If you are using a Python environment for the DeLFT installation, you can set the environment path in the config file as well:

  delft:
    python_virtualEnv: /where/my/damned/python/virtualenv/is/

Normally by setting the Python environment path in the config file (e.g. pythonVirtualEnv: "../delft/env"), you will not need to launch GROBID in the same activated environment.

4. Install JEP manually and preferably globally (outside a virtual env. and not under ~/.local/lib/python3.*/site-packages/).

We provide an installation script for Linux under grobid-home/scripts. This script should be launched from grobid root directory (grobid/), e.g.:

./grobid-home/scripts/install_jep_lib.sh 

This script will install the right version of the native JEP library according to the local architecture and python version.

5. Run GROBID, this is the "but on my machine it works" moment:

To run the grobid service, under grobid/:

./gradlew run

In case you have installed DeLFT with virtualenv and you have not indicated the virtual environment in the GROBID config file, you should start GROBID after having activated the virtualenv.

When running the GROBID service on a first input, you should see in the logs that the expected Deep Learning models are loaded and the JEP threads are activated:

INFO  [2020-10-30 23:04:07,756] org.grobid.core.jni.DeLFTModel: Loading DeLFT model for citation with architecture BidLSTM_CRF...
INFO  [2020-10-30 23:04:07,758] org.grobid.core.jni.JEPThreadPool: Creating JEP instance for thread 44

It is then possible to benchmark end-to-end the selected Deep Learning models as any usual GROBID benchmarking exercise. In practice the CRF models should be mixed with Deep Learning models to keep the process reasonably fast and memory-hungry. In addition, note that, currently, due to the limited amount of training data, Deep Learning models perform significantly better than CRF only for two models (citation and affiliation-address), so there is likely no practical interest to use Deep Learning for the other models. This will of course certainly change in the future!

Anaconda

In case you use an anaconda environment instead of a Virtualenv:

  • create the anaconda environment
conda create --name grobidDelft pip 
  • activate the environment:
conda activate grobidDelft
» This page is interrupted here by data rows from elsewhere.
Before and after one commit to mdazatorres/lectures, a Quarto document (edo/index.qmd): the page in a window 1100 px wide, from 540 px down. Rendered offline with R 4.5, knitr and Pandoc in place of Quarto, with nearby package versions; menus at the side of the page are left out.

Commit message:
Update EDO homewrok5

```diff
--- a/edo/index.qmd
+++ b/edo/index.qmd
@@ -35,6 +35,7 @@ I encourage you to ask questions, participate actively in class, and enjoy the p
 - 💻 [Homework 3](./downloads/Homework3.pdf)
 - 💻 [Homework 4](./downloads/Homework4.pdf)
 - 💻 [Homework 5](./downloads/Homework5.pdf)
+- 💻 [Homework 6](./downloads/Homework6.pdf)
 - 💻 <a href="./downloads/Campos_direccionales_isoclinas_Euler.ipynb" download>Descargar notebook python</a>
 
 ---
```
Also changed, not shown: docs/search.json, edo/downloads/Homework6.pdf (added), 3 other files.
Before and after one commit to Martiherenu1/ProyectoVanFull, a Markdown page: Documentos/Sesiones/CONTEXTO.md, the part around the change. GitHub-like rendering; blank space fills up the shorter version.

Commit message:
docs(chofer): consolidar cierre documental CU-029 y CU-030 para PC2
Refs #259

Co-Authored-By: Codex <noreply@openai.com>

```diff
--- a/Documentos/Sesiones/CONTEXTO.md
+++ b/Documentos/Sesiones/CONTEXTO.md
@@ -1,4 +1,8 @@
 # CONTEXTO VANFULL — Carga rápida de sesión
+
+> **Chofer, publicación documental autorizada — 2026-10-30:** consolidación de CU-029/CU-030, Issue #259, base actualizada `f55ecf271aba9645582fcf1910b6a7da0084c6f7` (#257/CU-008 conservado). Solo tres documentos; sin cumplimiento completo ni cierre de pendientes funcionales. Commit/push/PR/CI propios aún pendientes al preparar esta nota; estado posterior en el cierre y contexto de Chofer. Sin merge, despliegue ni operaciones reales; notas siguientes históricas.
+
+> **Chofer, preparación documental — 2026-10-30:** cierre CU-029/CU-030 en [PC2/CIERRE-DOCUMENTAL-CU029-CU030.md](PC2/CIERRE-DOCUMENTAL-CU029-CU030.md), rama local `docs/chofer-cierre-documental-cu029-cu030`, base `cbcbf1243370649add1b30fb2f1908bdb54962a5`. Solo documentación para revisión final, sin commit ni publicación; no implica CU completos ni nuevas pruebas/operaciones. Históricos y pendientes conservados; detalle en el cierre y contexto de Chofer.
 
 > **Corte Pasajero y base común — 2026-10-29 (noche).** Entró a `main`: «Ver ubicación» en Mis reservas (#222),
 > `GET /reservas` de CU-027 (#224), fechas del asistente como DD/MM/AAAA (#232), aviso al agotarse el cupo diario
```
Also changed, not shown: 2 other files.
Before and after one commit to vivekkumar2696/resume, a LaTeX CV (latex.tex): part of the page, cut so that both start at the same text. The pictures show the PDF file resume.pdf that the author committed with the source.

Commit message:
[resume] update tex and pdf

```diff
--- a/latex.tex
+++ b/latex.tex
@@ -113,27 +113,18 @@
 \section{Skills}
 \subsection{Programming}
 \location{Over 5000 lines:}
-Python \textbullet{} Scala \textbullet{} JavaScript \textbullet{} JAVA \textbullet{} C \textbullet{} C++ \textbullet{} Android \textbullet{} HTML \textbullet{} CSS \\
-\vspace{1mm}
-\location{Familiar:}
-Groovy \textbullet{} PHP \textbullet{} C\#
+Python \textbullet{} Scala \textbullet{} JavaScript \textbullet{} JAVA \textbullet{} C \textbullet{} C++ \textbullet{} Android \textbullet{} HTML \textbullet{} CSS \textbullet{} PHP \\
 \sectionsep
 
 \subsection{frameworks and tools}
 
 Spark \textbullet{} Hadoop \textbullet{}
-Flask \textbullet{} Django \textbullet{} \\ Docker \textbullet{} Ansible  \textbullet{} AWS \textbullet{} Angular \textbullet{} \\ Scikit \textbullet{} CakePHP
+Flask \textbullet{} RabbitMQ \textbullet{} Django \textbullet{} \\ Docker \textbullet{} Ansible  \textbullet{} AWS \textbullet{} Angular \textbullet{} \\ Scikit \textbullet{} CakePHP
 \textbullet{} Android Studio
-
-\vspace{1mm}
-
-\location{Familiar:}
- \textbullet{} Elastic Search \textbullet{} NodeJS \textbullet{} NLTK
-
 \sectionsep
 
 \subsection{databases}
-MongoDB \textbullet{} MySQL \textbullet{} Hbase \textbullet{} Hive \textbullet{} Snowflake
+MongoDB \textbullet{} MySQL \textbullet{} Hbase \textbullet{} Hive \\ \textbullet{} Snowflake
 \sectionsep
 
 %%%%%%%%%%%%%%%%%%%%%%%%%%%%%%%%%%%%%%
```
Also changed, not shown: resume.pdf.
NOTE: make sure you are using the pip inside the environment (sometimes conda uses the root pip and mess up with your system): which pip should return a path within your environment. The conda creation command should already ensure that.

Follow the steps described above, having the conda environment activated. Do not indicate a virtualEnv path in the GROBID config file and launch the GROBID service with the conda environment activated. For conda too, it is preferable to install JEP globally as indicated above.

Configuration

GROBID allows running models in mixed mode, i.e. to use DeLFT Deep Learning architectures for certain models, and Wapiti CRF for others. It is advised to select the preferred engine for each individual models in the GROBID config file.

By default, all the models are set to use Wapiti CRF as sequence labeling implementation. Each model has its own configuration block, where it is possible to select a particular model implementation, with its own parameters.

The following models (citation) will run with DeLFT BidLSTM-BidLSTM_CRF_FEATURES by adding:

  models:
    - name: "citation"
      engine: "delft"
      architecture: "BidLSTM_CRF_FEATURES"

NOTE: model names normally all use underscore and no hyphen. If not the case, replace hyphen by underscore.

Troubleshooting

  1. If there is a dependency problem when JEP starts, usually the JVM stops. We are still discovering this part, please feel free to submit issues should you incur in these problems. See discussion here

  2. If the GLIBC causes an error,

! ImportError: /lib64/libstdc++.so.6: version `GLIBCXX_3.4.20' not found (required by /home/Luca/.conda/envs/tensorflow/lib/python3.6/site-packages/tensorflow/python/_pywrap_tensorflow_internal.so)

here a quick solution (libgcc should be already installed, if so, just skip that pass):

conda install libgcc

export export LD_PRELOAD=$anaconda_path/lib/libstdc++.so.6.0.25

./gradlew run